In 2016, of the $1.5-billion in loans approved by the NDB for seven projects, Eskom received a R2.4-billion loan, which was later placed in abeyance. Last year, the bank approved a further $1.8-billion for six projects.
This year, the bank approved another six projects, at a total of $1.7-billion, pushing its loan book to $5.1-billion. These include India’s $350-million loan for a rural roads project and China’s $350-million to fund the Chongqing small cities sustainable development programme.
At the NDB’s annual meeting in Shanghai, president KV Kamath told the media that, starting in the second half of this year, the bank will issue loans in local currencies to reduce the effects of exchange rate volatility and the borrowing costs of member countries.
Maasdorp says the bank will open its doors to non-Brics members, including African countries, as soon as it receives its credit rating.
“Fifty-five percent will remain owned by the five founding members and 45% will be split among the other countries,” he says.
Although the NDB’s website suggests it sees itself as an alternative to the IMF and the World Bank, it appears its aspirations seem modest, and it is planning to work with existing development institutions, both public and private. It intends forming partnerships to cofinance projects with the Development Bank of South Africa, the Industrial Development Corporation and the African Development Bank, as well as commercial banks, says Maasdorp.

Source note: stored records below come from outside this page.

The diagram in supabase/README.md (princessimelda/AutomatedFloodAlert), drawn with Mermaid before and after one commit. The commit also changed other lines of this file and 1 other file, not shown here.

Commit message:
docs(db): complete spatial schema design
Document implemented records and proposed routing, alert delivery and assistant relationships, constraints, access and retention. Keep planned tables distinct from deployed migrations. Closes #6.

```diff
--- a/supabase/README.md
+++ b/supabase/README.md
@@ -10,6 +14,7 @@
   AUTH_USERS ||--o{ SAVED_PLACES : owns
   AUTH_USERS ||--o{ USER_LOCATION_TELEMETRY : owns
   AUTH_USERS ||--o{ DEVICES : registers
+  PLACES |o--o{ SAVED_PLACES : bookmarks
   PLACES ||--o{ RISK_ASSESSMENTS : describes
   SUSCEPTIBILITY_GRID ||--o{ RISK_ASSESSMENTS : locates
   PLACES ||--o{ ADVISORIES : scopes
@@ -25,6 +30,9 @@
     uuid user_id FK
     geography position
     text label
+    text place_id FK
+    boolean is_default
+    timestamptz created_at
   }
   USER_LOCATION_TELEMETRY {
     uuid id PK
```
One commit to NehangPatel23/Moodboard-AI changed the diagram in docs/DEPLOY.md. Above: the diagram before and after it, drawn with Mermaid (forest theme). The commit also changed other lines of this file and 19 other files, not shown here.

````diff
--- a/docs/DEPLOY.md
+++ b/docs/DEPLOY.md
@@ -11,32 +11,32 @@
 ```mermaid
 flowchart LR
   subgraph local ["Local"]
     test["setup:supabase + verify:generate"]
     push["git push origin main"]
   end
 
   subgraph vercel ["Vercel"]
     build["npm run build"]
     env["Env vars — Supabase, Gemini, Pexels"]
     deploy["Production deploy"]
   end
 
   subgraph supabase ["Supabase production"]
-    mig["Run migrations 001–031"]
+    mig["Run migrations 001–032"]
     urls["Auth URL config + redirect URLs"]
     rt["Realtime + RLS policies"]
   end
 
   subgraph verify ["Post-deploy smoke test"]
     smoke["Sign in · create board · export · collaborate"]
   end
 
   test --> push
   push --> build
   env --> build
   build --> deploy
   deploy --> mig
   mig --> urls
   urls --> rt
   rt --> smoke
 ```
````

Thulebona Mhlanga is financial trainee journalist at the Mail & Guardian, currently enrolled for a masters in politics at the University of Johannesburg. In addition to her fervent interest in business writing, reading and educating others around issues of financial literacy, she volunteers her time to projects assisting women and promoting social justice.